* [Exercise] For this task, output every entry below exactly and omit the pictures.
-- Supplied entries follows --
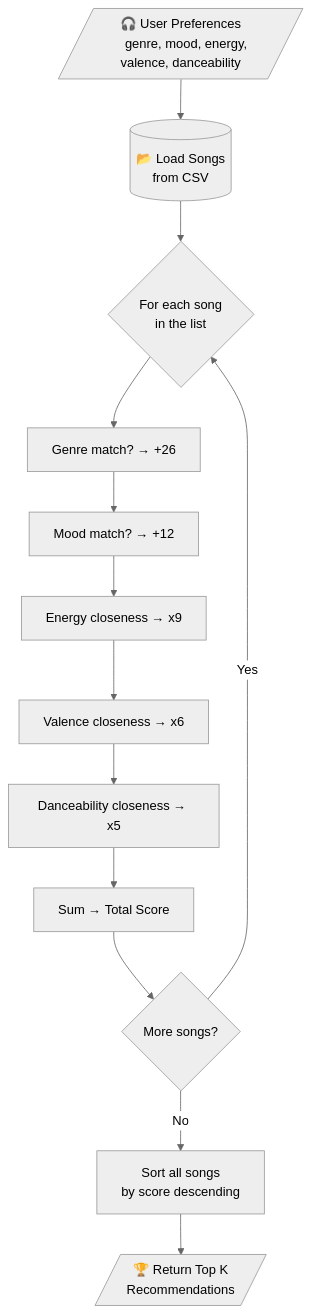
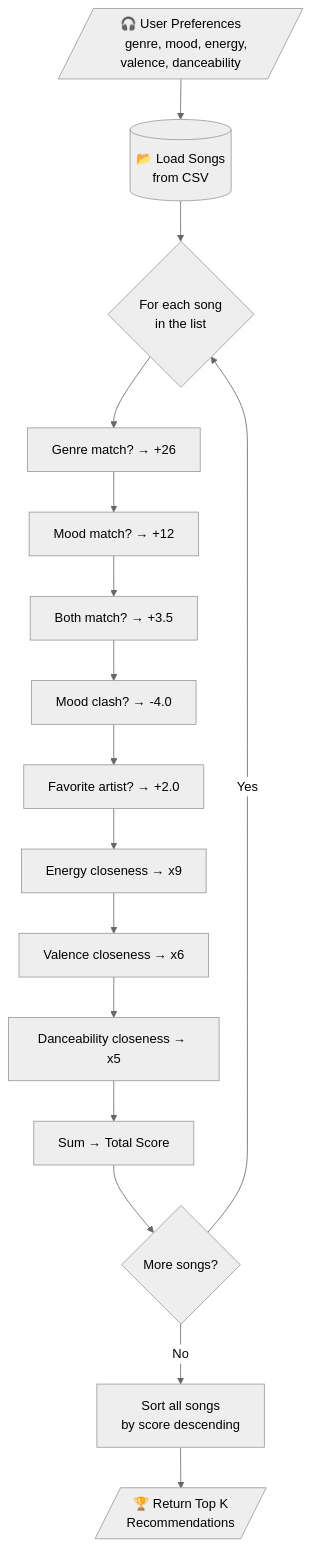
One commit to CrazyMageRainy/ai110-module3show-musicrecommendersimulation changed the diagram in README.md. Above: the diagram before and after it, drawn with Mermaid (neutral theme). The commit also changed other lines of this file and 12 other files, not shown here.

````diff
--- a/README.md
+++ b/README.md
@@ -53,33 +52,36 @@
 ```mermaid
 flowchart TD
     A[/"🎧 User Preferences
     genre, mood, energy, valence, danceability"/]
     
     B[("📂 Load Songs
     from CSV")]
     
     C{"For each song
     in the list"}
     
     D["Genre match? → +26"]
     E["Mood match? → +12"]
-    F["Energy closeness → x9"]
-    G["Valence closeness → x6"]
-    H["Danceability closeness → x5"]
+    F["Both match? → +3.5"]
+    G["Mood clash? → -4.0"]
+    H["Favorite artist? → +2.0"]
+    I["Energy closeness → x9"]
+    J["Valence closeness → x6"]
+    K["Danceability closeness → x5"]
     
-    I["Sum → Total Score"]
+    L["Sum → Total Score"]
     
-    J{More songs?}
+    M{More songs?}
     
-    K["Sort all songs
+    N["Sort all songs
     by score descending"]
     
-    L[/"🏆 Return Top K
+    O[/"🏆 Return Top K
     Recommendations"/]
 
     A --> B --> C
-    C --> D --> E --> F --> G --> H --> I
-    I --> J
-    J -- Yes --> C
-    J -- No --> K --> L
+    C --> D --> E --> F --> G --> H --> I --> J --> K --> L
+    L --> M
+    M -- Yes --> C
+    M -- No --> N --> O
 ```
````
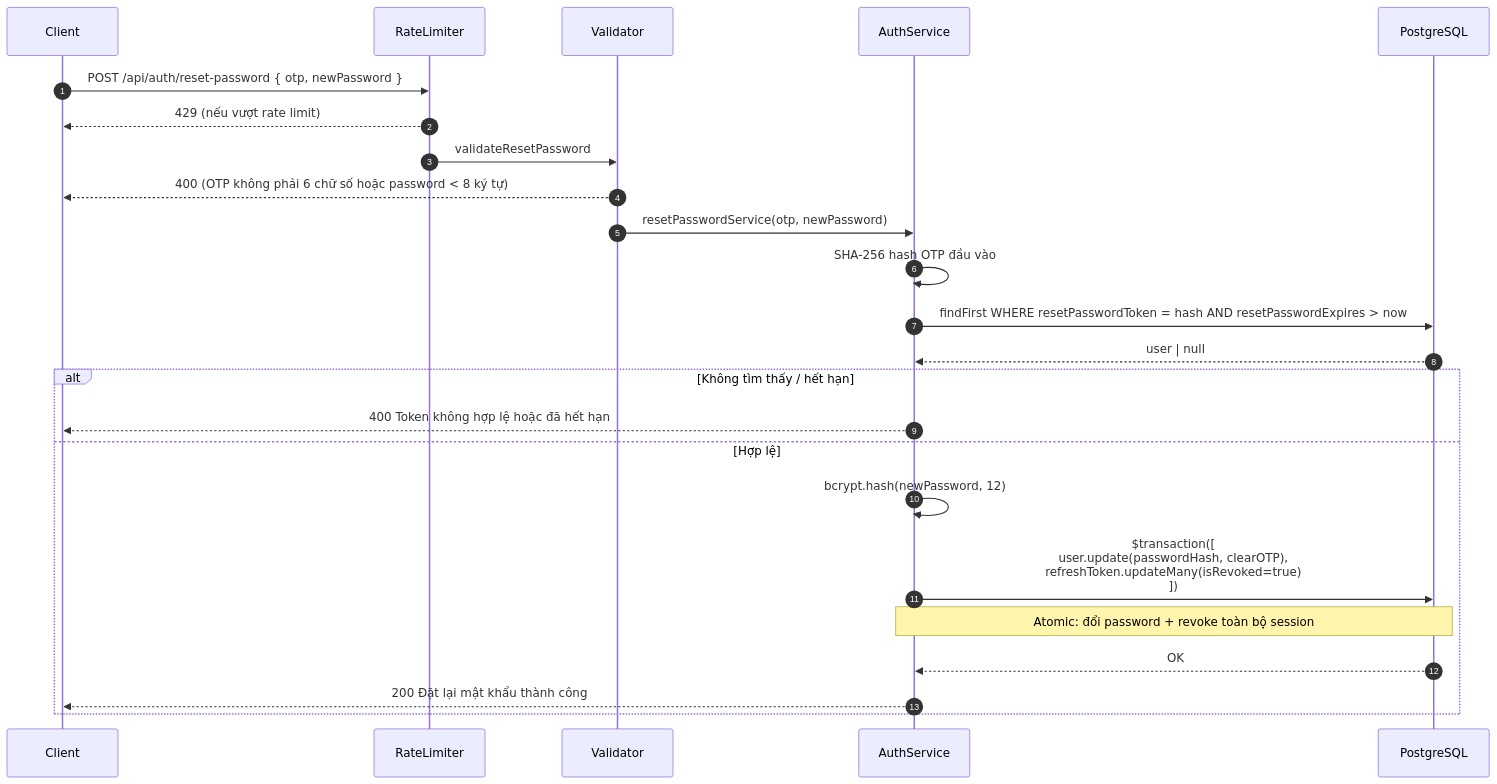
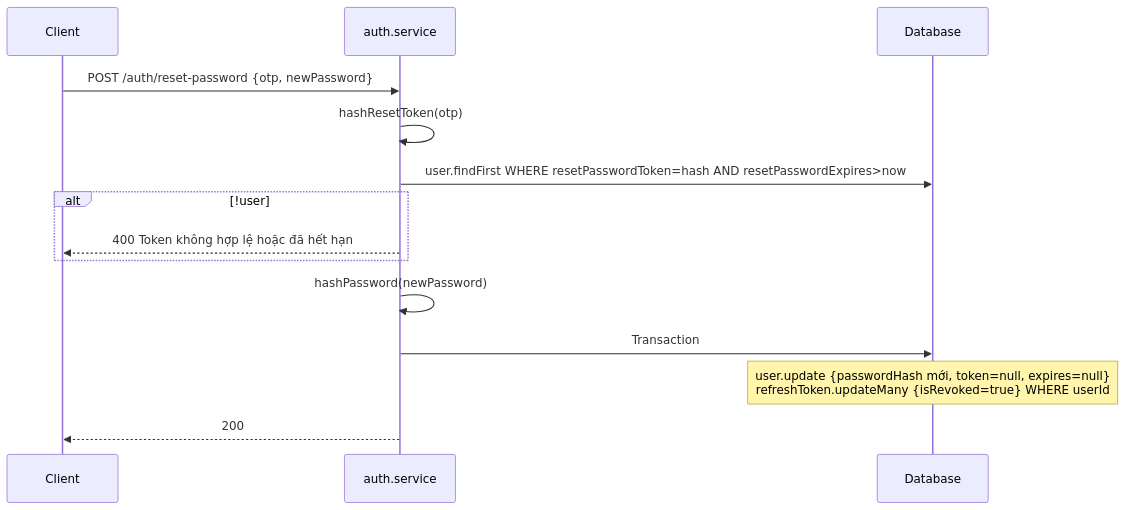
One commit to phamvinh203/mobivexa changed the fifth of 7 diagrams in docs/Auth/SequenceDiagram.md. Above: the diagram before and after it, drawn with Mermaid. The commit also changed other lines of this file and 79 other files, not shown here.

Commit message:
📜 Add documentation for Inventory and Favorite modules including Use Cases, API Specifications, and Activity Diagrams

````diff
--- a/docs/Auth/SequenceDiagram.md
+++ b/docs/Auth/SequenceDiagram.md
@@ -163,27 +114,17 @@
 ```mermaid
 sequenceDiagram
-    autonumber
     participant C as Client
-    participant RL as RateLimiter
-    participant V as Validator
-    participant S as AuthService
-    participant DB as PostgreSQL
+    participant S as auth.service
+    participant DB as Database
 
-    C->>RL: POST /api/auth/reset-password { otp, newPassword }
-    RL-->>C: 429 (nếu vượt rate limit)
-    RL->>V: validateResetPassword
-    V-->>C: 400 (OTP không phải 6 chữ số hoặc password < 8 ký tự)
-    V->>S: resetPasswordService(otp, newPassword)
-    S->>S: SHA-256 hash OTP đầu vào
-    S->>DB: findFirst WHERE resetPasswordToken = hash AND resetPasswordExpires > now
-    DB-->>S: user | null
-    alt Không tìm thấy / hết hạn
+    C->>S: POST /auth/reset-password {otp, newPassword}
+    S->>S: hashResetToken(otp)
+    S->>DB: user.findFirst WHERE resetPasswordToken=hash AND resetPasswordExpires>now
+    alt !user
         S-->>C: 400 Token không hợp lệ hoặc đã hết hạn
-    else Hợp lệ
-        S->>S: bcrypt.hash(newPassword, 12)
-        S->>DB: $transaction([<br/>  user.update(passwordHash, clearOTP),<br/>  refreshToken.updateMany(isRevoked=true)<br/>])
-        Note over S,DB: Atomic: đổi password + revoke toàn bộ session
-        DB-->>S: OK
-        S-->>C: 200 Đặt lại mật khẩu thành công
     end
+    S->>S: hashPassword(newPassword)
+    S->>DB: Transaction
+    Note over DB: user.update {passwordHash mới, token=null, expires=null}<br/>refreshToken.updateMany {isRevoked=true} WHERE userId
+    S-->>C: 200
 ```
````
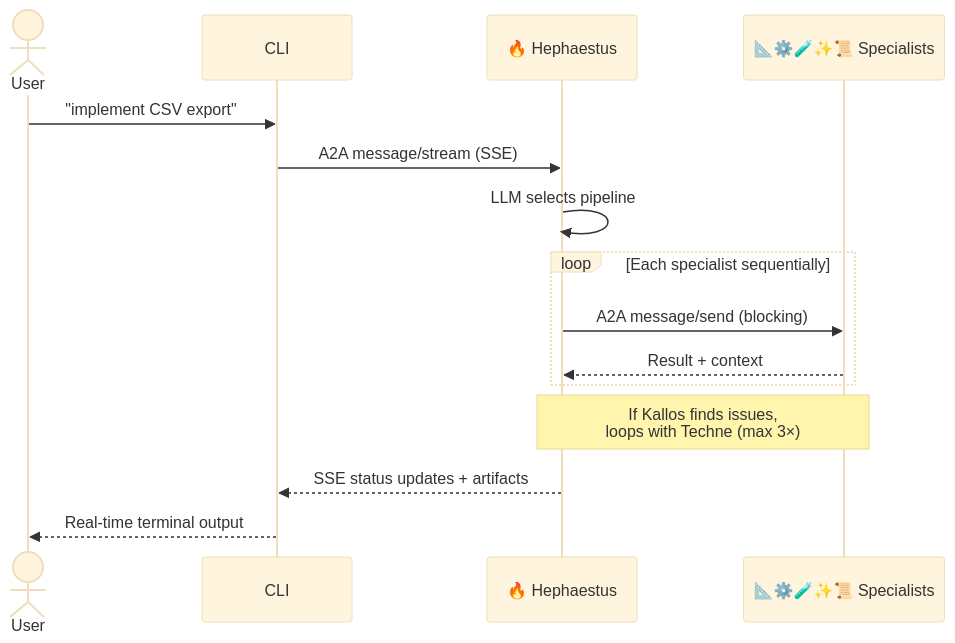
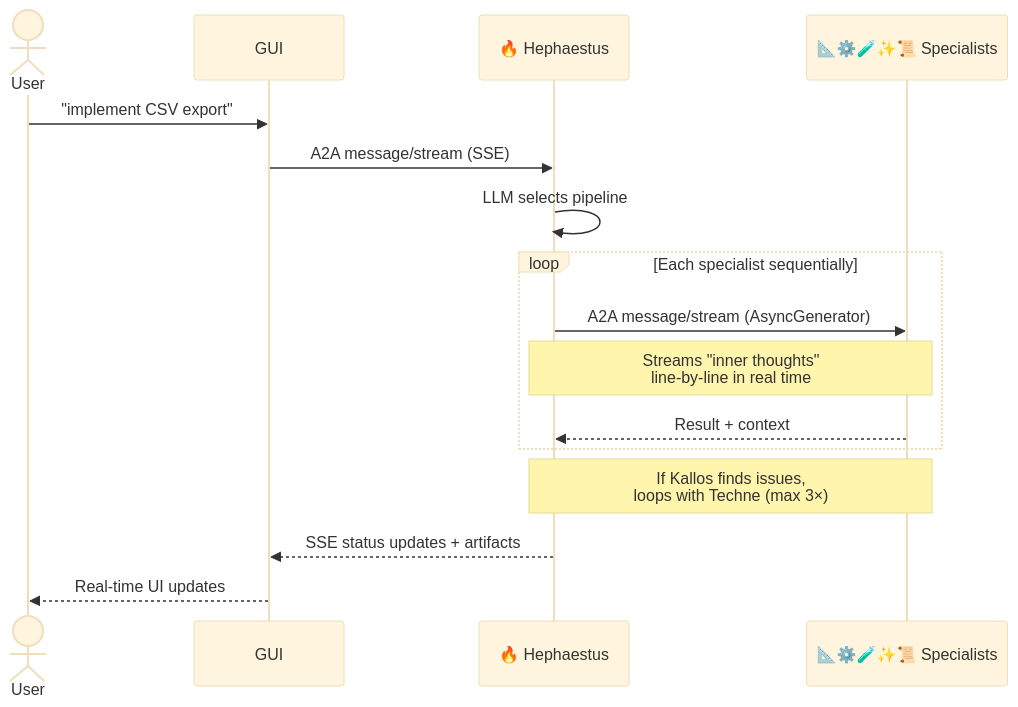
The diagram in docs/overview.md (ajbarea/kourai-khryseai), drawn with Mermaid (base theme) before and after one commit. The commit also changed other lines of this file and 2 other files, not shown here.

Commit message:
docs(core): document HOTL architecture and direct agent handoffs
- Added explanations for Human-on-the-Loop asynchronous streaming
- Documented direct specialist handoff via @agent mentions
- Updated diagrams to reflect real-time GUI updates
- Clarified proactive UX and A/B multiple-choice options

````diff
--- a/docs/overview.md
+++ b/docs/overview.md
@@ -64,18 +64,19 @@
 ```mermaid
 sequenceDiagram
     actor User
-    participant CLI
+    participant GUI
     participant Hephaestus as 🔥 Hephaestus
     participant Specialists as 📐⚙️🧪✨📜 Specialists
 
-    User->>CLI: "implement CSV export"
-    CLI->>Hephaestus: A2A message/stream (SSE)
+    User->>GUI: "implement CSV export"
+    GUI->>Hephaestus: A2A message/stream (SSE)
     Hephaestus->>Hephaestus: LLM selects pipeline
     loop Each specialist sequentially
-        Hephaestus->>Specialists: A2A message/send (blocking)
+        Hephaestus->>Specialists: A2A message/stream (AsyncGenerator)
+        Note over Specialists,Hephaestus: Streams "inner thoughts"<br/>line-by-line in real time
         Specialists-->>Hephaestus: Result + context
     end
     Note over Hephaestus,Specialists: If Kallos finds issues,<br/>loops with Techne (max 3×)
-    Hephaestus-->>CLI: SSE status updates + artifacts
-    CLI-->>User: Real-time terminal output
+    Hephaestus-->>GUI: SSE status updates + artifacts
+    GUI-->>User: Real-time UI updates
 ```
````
-- Supplied entries concluded --
* [Expected answer]
One commit to CrazyMageRainy/ai110-module3show-musicrecommendersimulation changed the diagram in README.md. Above: the diagram before and after it, drawn with Mermaid (neutral theme). The commit also changed other lines of this file and 12 other files, not shown here.

````diff
--- a/README.md
+++ b/README.md
@@ -53,33 +52,36 @@
 ```mermaid
 flowchart TD
     A[/"🎧 User Preferences
     genre, mood, energy, valence, danceability"/]
     
     B[("📂 Load Songs
     from CSV")]
     
     C{"For each song
     in the list"}
     
     D["Genre match? → +26"]
     E["Mood match? → +12"]
-    F["Energy closeness → x9"]
-    G["Valence closeness → x6"]
-    H["Danceability closeness → x5"]
+    F["Both match? → +3.5"]
+    G["Mood clash? → -4.0"]
+    H["Favorite artist? → +2.0"]
+    I["Energy closeness → x9"]
+    J["Valence closeness → x6"]
+    K["Danceability closeness → x5"]
     
-    I["Sum → Total Score"]
+    L["Sum → Total Score"]
     
-    J{More songs?}
+    M{More songs?}
     
-    K["Sort all songs
+    N["Sort all songs
     by score descending"]
     
-    L[/"🏆 Return Top K
+    O[/"🏆 Return Top K
     Recommendations"/]
 
     A --> B --> C
-    C --> D --> E --> F --> G --> H --> I
-    I --> J
-    J -- Yes --> C
-    J -- No --> K --> L
+    C --> D --> E --> F --> G --> H --> I --> J --> K --> L
+    L --> M
+    M -- Yes --> C
+    M -- No --> N --> O
 ```
````
One commit to phamvinh203/mobivexa changed the fifth of 7 diagrams in docs/Auth/SequenceDiagram.md. Above: the diagram before and after it, drawn with Mermaid. The commit also changed other lines of this file and 79 other files, not shown here.

Commit message:
📜 Add documentation for Inventory and Favorite modules including Use Cases, API Specifications, and Activity Diagrams

````diff
--- a/docs/Auth/SequenceDiagram.md
+++ b/docs/Auth/SequenceDiagram.md
@@ -163,27 +114,17 @@
 ```mermaid
 sequenceDiagram
-    autonumber
     participant C as Client
-    participant RL as RateLimiter
-    participant V as Validator
-    participant S as AuthService
-    participant DB as PostgreSQL
+    participant S as auth.service
+    participant DB as Database
 
-    C->>RL: POST /api/auth/reset-password { otp, newPassword }
-    RL-->>C: 429 (nếu vượt rate limit)
-    RL->>V: validateResetPassword
-    V-->>C: 400 (OTP không phải 6 chữ số hoặc password < 8 ký tự)
-    V->>S: resetPasswordService(otp, newPassword)
-    S->>S: SHA-256 hash OTP đầu vào
-    S->>DB: findFirst WHERE resetPasswordToken = hash AND resetPasswordExpires > now
-    DB-->>S: user | null
-    alt Không tìm thấy / hết hạn
+    C->>S: POST /auth/reset-password {otp, newPassword}
+    S->>S: hashResetToken(otp)
+    S->>DB: user.findFirst WHERE resetPasswordToken=hash AND resetPasswordExpires>now
+    alt !user
         S-->>C: 400 Token không hợp lệ hoặc đã hết hạn
-    else Hợp lệ
-        S->>S: bcrypt.hash(newPassword, 12)
-        S->>DB: $transaction([<br/>  user.update(passwordHash, clearOTP),<br/>  refreshToken.updateMany(isRevoked=true)<br/>])
-        Note over S,DB: Atomic: đổi password + revoke toàn bộ session
-        DB-->>S: OK
-        S-->>C: 200 Đặt lại mật khẩu thành công
     end
+    S->>S: hashPassword(newPassword)
+    S->>DB: Transaction
+    Note over DB: user.update {passwordHash mới, token=null, expires=null}<br/>refreshToken.updateMany {isRevoked=true} WHERE userId
+    S-->>C: 200
 ```
````
The diagram in docs/overview.md (ajbarea/kourai-khryseai), drawn with Mermaid (base theme) before and after one commit. The commit also changed other lines of this file and 2 other files, not shown here.

Commit message:
docs(core): document HOTL architecture and direct agent handoffs
- Added explanations for Human-on-the-Loop asynchronous streaming
- Documented direct specialist handoff via @agent mentions
- Updated diagrams to reflect real-time GUI updates
- Clarified proactive UX and A/B multiple-choice options

````diff
--- a/docs/overview.md
+++ b/docs/overview.md
@@ -64,18 +64,19 @@
 ```mermaid
 sequenceDiagram
     actor User
-    participant CLI
+    participant GUI
     participant Hephaestus as 🔥 Hephaestus
     participant Specialists as 📐⚙️🧪✨📜 Specialists
 
-    User->>CLI: "implement CSV export"
-    CLI->>Hephaestus: A2A message/stream (SSE)
+    User->>GUI: "implement CSV export"
+    GUI->>Hephaestus: A2A message/stream (SSE)
     Hephaestus->>Hephaestus: LLM selects pipeline
     loop Each specialist sequentially
-        Hephaestus->>Specialists: A2A message/send (blocking)
+        Hephaestus->>Specialists: A2A message/stream (AsyncGenerator)
+        Note over Specialists,Hephaestus: Streams "inner thoughts"<br/>line-by-line in real time
         Specialists-->>Hephaestus: Result + context
     end
     Note over Hephaestus,Specialists: If Kallos finds issues,<br/>loops with Techne (max 3×)
-    Hephaestus-->>CLI: SSE status updates + artifacts
-    CLI-->>User: Real-time terminal output
+    Hephaestus-->>GUI: SSE status updates + artifacts
+    GUI-->>User: Real-time UI updates
 ```
````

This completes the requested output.